"Isn't the wind weak today?"
Why does this sentence require は after 今日 when generally time words seem to stand independently?
"Japanese for English is not yet supported on the web". I am going to assume the comment you linked to explained things~
It's not necessary, but は does emphasize "today" as the topic if it's there.
I think this is the first time I knew to use "ha" and "ga." I may be getting somewhere ;-)
Is it possible to use 'よわいがないですか' instead of 'よわくないですか'. I've seen similar usages in earlier questions.
Shouldn't 「今日はかぜがよわいだね。」 be be accepted? It would, more literally, translate as "The wind's weak today, right?", which means the same as "Isn't the wind weak today?", doesn't it?
EDIT second time I run into this question, now I got 「今日はかぜがよわくないだか。」 and it marked 「だ」 wrong, should've been 「です」 instead... I... What?

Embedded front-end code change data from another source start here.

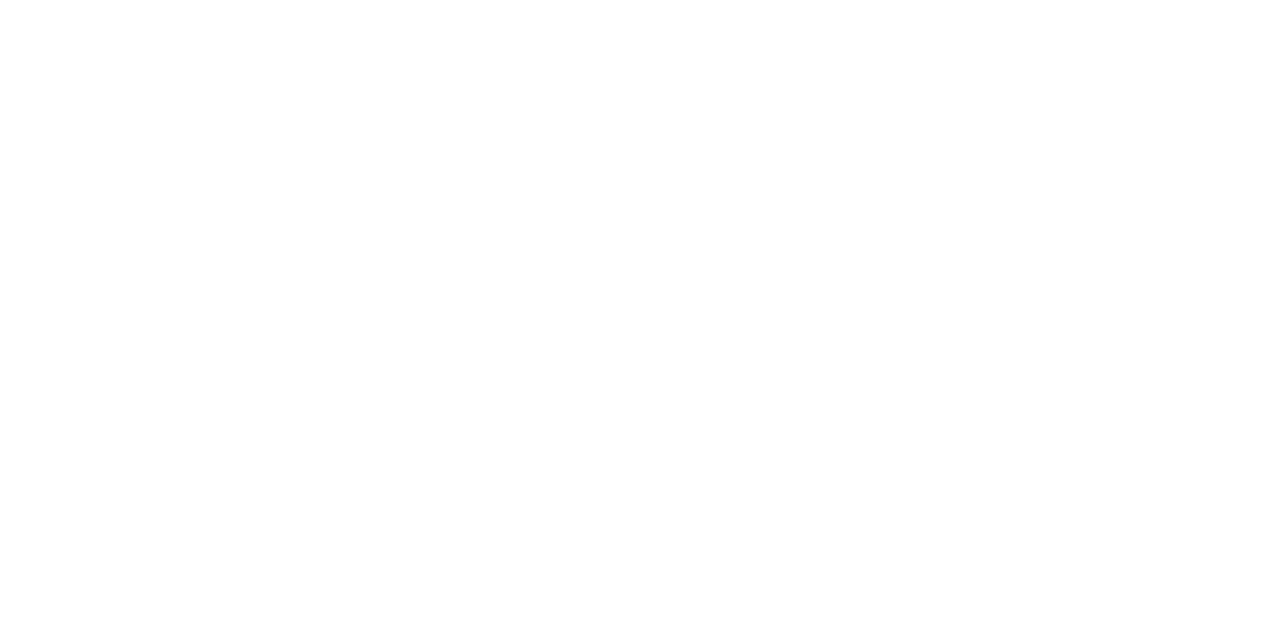
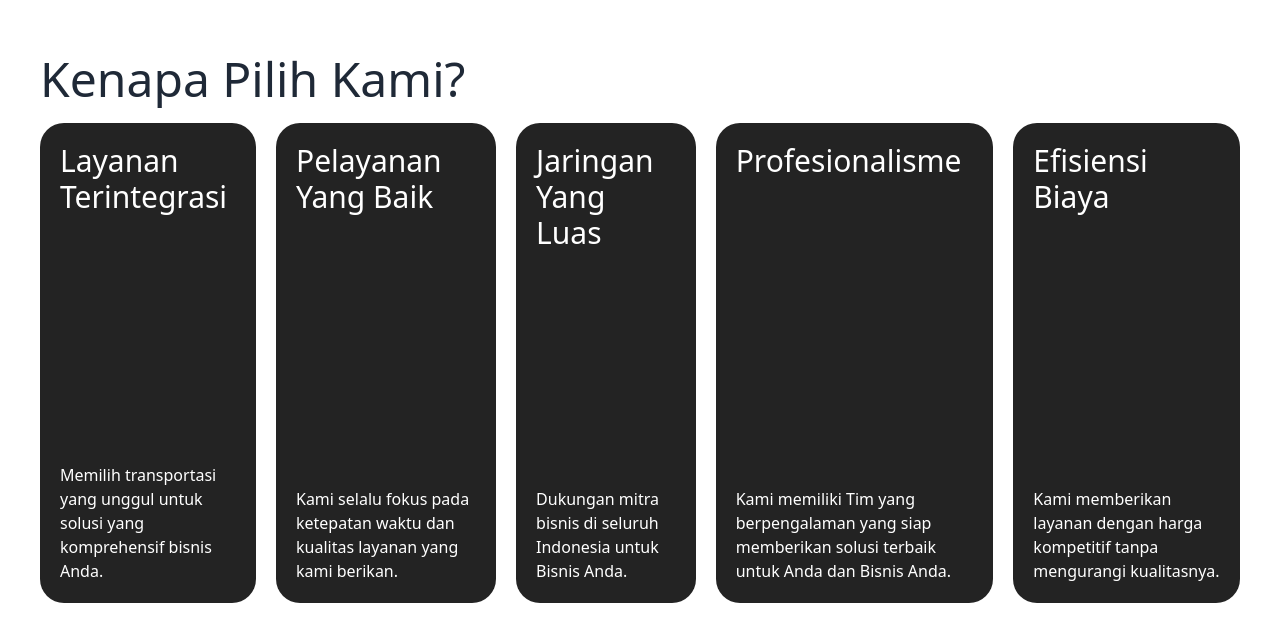
Before and after one commit to GanehsaConsulting/pt-sgw, a Next.js app: page / in a window 1280 px wide. Shown: the part 2003-2644 px from the top of the page. Before the commit the page ends 1962 px from the top, so only its background shows below. Built offline with nearby package versions, Linux system fonts and the light colour scheme.

Commit message:
created whyus

```diff
--- a/src/components/WhyUs.jsx
+++ b/src/components/WhyUs.jsx
@@ -24,7 +24,23 @@
 export const WhyUs = () => {
     return (
         <>
-
+            <section className="md:mx-10 mx-5 md:py-24">
+                <h1 className="mb-5 text-5xl ">
+                    Kenapa Pilih Kami?
+                </h1>
+                <div className="flex gap-5">
+                    {whyUs.map((el, idx) => (
+                        <div key={idx} className="h-[60lvh] duration-500 hover:min-w-[50%] ease-in-out min-w-0 bg-darkColor text-white rounded-3xl p-5 flex flex-col justify-between">
+                            <h1 className="text-3xl font-light text-wrap">
+                                {el.title}
+                            </h1>
+                            <p>
+                                {el.desc}
+                            </p>
+                        </div>
+                    ))}
+                </div>
+            </section>
         </>
     )
 }
```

よわい (weak), and also よわくない (not weak), is an い-adjective, which do not use だ afterward. Only the other type of adjectives, な-adjectives, use だ afterward in the informal form. For the informal form of い-adjectives, you do not have to add anything afterward to say "is", even though the polite form has です afterward. If you wanted to say this sentence in an informal way, you could just say 今日はかぜがよわくないか。
The feeling im getting is that 風 would be naturally followed by は unless there's a time phrase, in which case, the time phrase is followed by は and 風 is followed by が. Is that right?